Strangely enough I have yet to get around to seeing Korean film director Jae-young Kwak’s neo classic ‘My Sassy Girl’. I actually have it available to view and was planning to watch it as I see an American version of the movie is available and I do like to see how these American remakes screw these things up, but still haven’t found the time to watch that movie. I have, however, found the time to the directors Romantic action Comedy, ‘Cyborg Girl’, which has to be one of the more unique romantic comedies I have seen. I don’t even like romcom’s all that much, but wouldn’t you know, I liked this one.
In late 2007 we meet Jiro (Keisuke Koide). Jiro is one of those lovable loser types and he narrates his story for us, telling us how he spends his birthday alone every year, buys himself a gift and has dinner at the same spot. While getting his gift this year he observes a strange, but very pretty girl (Haruka Ayase) who seems to be following him. She’s wearing some strange clothes and he observes her stealing some clothes to replace these odd duds and the next thing you know she’s sitting at dinner with him eating everything in sight, and then skipping out on the bill. The pair spend the rest of the night running from the cops, breaking windows and talking to each other about stuff with the girl suddenly disappearing, claiming that she’s a time traveler from the future and has to go back home. As Jiro would tell us, it was the best night of his life.
The next year on his birthday he walks these same streets hoping to see this strange beautiful woman once again, and at the same restaurant, here she is. A bit different in demeanor for some reason, but certainly the same woman. They have dinner, she sings happy birthday to him and then saves his life as an armed gunman shoots up the restaurant. Turns out this girl is a cybernetic organism. For the reasons why she’s here and hanging out with Jiro, it’s probably best that we let them inform you of this little tidbit of information. But here she is keeping Jiro out of trouble the best she can, playing superhero in her spare time, helping Jiro with his schoolwork, showing folks how to properly do The Robot at the club and just being an overall friend to a guy who can really use a friend.
At first, one of Jiro’s primary concerns with his 1000 pound, stiff, cybernetic protector was to see if she was biologically accurate, for obvious deviate reasons. However over time he begins to fall in love with this girl and he becomes frustrated as the Cyborg Girl seems incapable of returning those feelings. Not that she really cares because despite the stuff she’s been doing up to this point, she’s mainly here to do one thing, and since she’s not allowed to speak of the future I too will honor that request.

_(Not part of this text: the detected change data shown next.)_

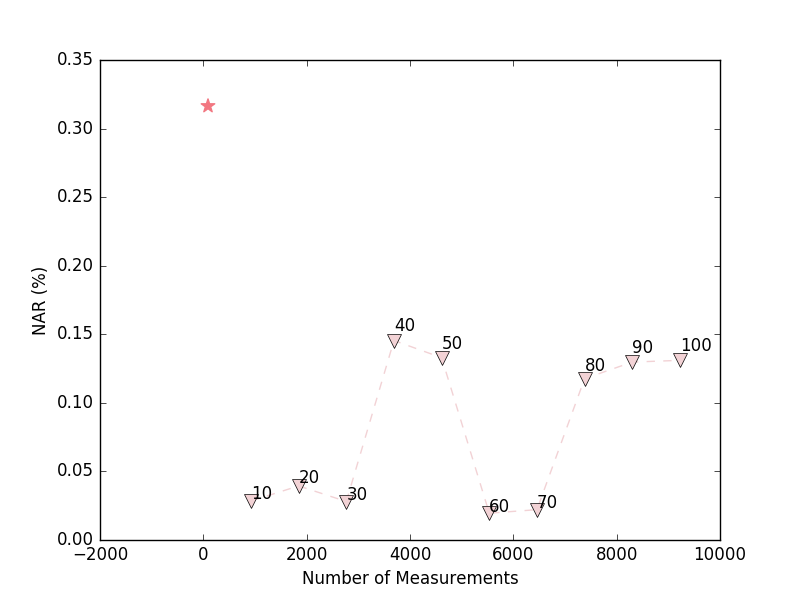
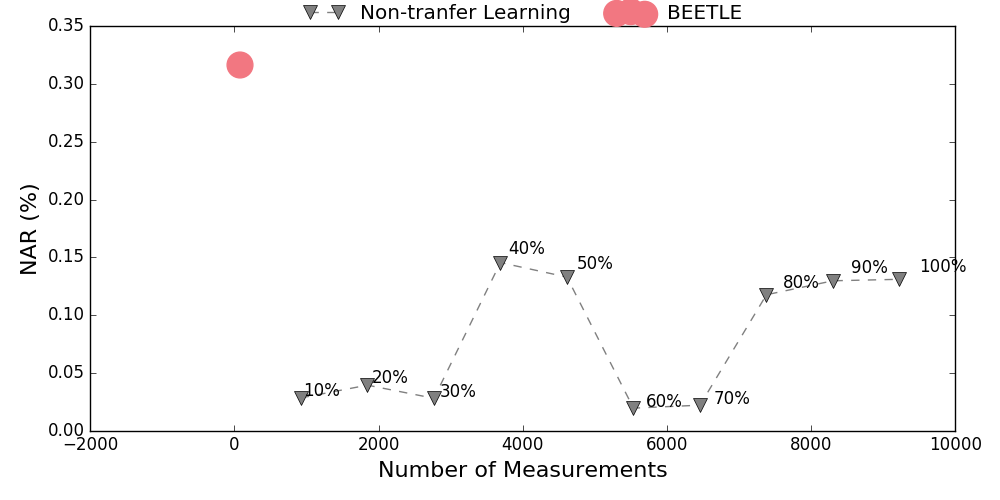
final push

Changed region(s): [[0.0, 0.0, 1.0, 0.99], [0.4688, 0.48, 0.625, 0.6]]

diff --git a/RQ2_2/draw_pareto.py b/RQ2_2/draw_pareto.py
@@ -2,6 +2,8 @@ import pickle
 import os
 import numpy as np
 import pandas as pd
+from pylab import rcParams
+rcParams['figure.figsize'] =  10,5
 
 def find_no_of_configuration(filename):
     return pd.read_csv(filename).shape[0]
@@ -54,19 +56,22 @@ for file in files:
     for key in keys:
         x.append(consolidated[file][key][0])
         y.append(consolidated[file][key][1])
-    keys = ['Ex', '10', '20', '30', '40', '50', '60', '70', '80', '90', '100', ]
+    keys = ['Ex', '10%', '20%', '30%', '40%', '50%', '60%', '70%', '80%', '90%', '100%', ]
 
     # for xx, yy, marker in zip(x[1:], y[1:], markers[1:]):
-    plt.plot( y[1:],x[1:], 'v--', markersize=10, color='#F2D2D5', label='Source Model')
-    plt.scatter( y[0], x[0], marker=markers[0], s=104, color='#F27781', label='Local Model')
-    plt.ylabel('NAR (%)', fontsize=12)
-    plt.xlabel('Number of Measurements', fontsize=12)
+    plt.plot( y[1:],x[1:], 'v--', markersize=10, color='gray', label='Non-tranfer Learning')
+    plt.scatter( y[0], x[0], marker='o', s=344, color='#F27781', label='BEETLE')
+    plt.ylabel('NAR (%)', fontsize=16)
+    plt.xlabel('Number of Measurements', fontsize=16)
     # plt.xscale('log')
     # plt.ylim(0, 11000)
+    plt.legend(loc='upper center', bbox_to_anchor=(0.5, 1.10), ncol=2, fancybox=True, frameon=False)
+    print keys[0], x[0] * 1.03, y[0]
     plt.annotate(keys[0], xy=(x[0] * 1.03, y[0]))
     for label, xx, yy in zip(keys[1:], x[1:], y[1:]):
         print label, xx, yy
-        plt.annotate(label, xy=(yy, xx*1.05))
+        plt.annotate(label, xy=(yy*1.03, xx*1.05), fontsize=12)
+    plt.tight_layout()
     plt.savefig("./Pareto/"+name)
     plt.cla()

This film brought to mind an episode of Star Trek: The Next Generation I saw… whoa, twenty years ago. Damn time flies. Anyway, this episode was titled ‘Offspring’ and it details Data’s ‘daughter’ he has created with her fatal flaw being her emotion and Data’s inability to return that emotion. Great episode. This film is similar in a sense because Kwak uses emotion to drive this film. The girls abundance of emotion when we first meet her, her curious lack of emotion the next time we see her, Jiro’s joy with the girl which turns to frustration and anger which then turns to regret. To that end Kwak coaxes a pair of wonderful and engaging performances out of his young lead actors. Koide plays the role of the lonely guy to near perfection, managing to be sad but never dropping his character into the realm of pathetic pity. With Ayase you have a woman who is so pretty that it’s often hard to take your eyes of her to read the subtitles beneath, unless of course you understand Japanese, but beauty aside she has the more difficult task of selling us on the fact that she is indeed a robot being who has to gradually becomes more human as time goes along, not to mention she has the added challenge of being an action star as well.
In addition to an accomplished script which was unique, smart and clever in most parts while still maintaining a healthy dose of familiarity to it, ‘Cyborg Girl’ also boast some impressive special effects when called upon and Kwak directs his film with surgeon like precision.
Now the movie does tend to get a bit melodramatic, particular when it comes to its conclusion, and this conclusion does seem to bit drawn out to me as it meanders about tying up loose ends in an effort to put a final happy face on what were seeing as a really, really bad situation. But those minor criticisms aside ‘Cyborg Girl’ was a winsome, serendipitous film filled with charm and wonder that blends in a few different genres, that comes out in the mix as melodramatic magic.